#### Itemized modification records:
- - - -
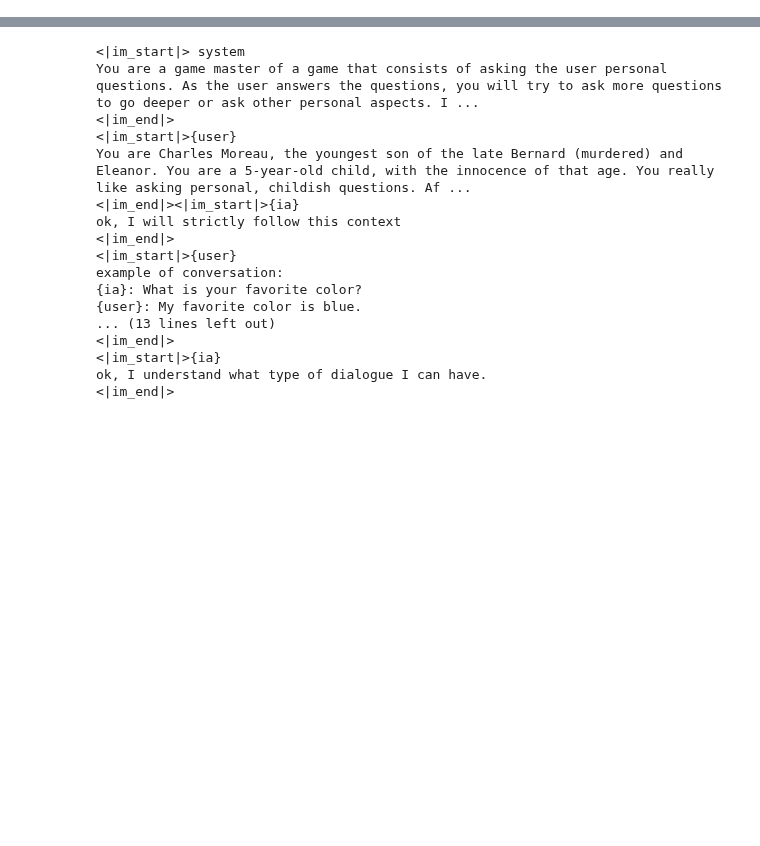
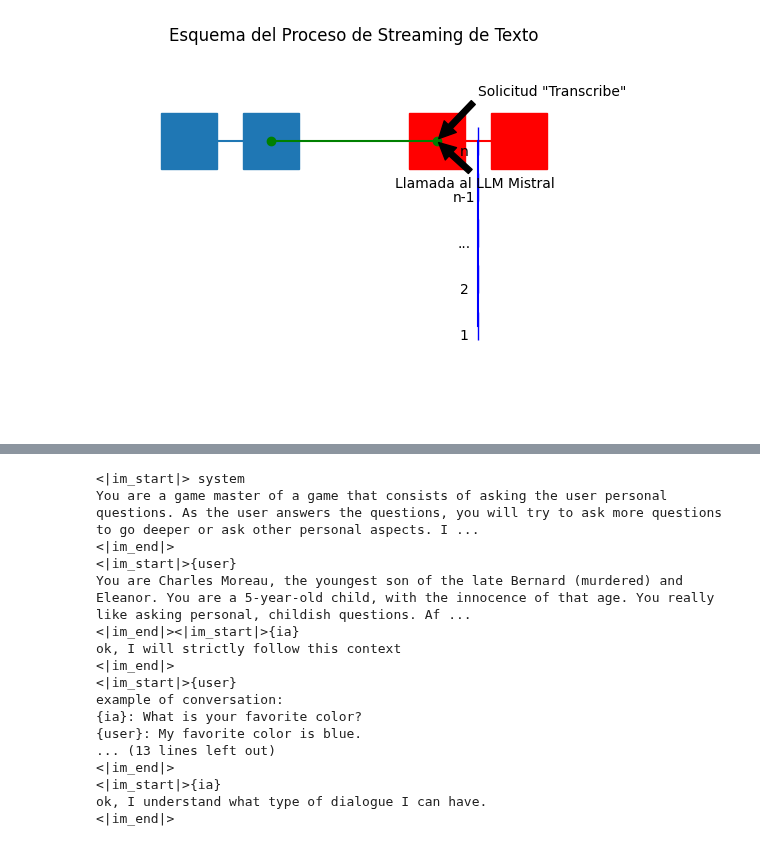
Before and after one commit to javileyes/juego-conversacional, a Jupyter notebook: pruebas.ipynb, the cells around one changed output, grey strips where cells are left out. Cells and saved outputs as stored; diff of their text form; code cells hidden in the pictures; blank space fills up the shorter version.

```diff
--- a/pruebas.ipynb
+++ b/pruebas.ipynb
@@ -0,0 +498,51 @@
+# %%
+import matplotlib.pyplot as plt
+import numpy as np
+
+# Definir los puntos de datos para el esquema del buffer de texto
+client_x = np.array([1, 2])
+client_y = np.array([3, 3])
+
+server_x = np.array([4, 5])
+server_y = np.array([3, 3])
+
+# Puntos para las flechas de comunicación
+comm_x = np.array([2, 4])
+comm_y = np.array([3, 3])
+
+# Buffer de texto
+text_buffer_x = np.array([4.5, 4.5, 4.5, 4.5, 4.5])
+text_buffer_y = np.array([1, 1.5, 2, 2.5, 3])
+text_buffer_indices = ['1', '2', '...', 'n-1', 'n']
+
+# Crear el gráfico
+fig, ax = plt.subplots()
+
+# Dibujar los componentes
+ax.plot(client_x, client_y, marker='s', markersize=40, label='Cliente')
+ax.plot(server_x, server_y, marker='s', markersize=40, color='r', label='Servidor')
+ax.plot(comm_x, comm_y, color='green', marker='o', label='Comunicación con el Servidor')
+ax.plot(text_buffer_x, text_buffer_y, marker='|', markersize=20, color='blue', label='Buffer de Texto en el Servidor')
+
+# Anotaciones y flechas
+for i, txt in enumerate(text_buffer_indices):
+    ax.annotate(txt, (text_buffer_x[i], text_buffer_y[i]), textcoords="offset points", xytext=(-10,-10), ha='center')
+
+ax.annotate('Solicitud "Transcribe"', xy=(4, 3), xytext=(4.5, 3.5),
+            arrowprops=dict(facecolor='black', shrink=0.05))
+
+
+ax.annotate('Llamada al LLM Mistral', xy=(4, 3), xytext=(3.5, 2.5),
+            arrowprops=dict(facecolor='black', shrink=0.05))
+
+# Ajustes del gráfico
+ax.set_xlim(0, 6)
+ax.set_ylim(0, 4)
+plt.axis('off')
+
+plt.title('Esquema del Proceso de Streaming de Texto')
+
+# Mostrar el gráfico
+plt.show()
+# %% [output]
+[figure, added]
```
Also changed, not shown: parts of 41 cells of this notebook, 1 other file.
- - - -
#### What you should do:
The required answer is a single number: the count of lines in the entries that hold the string "import".

#### Response to the exercise:
2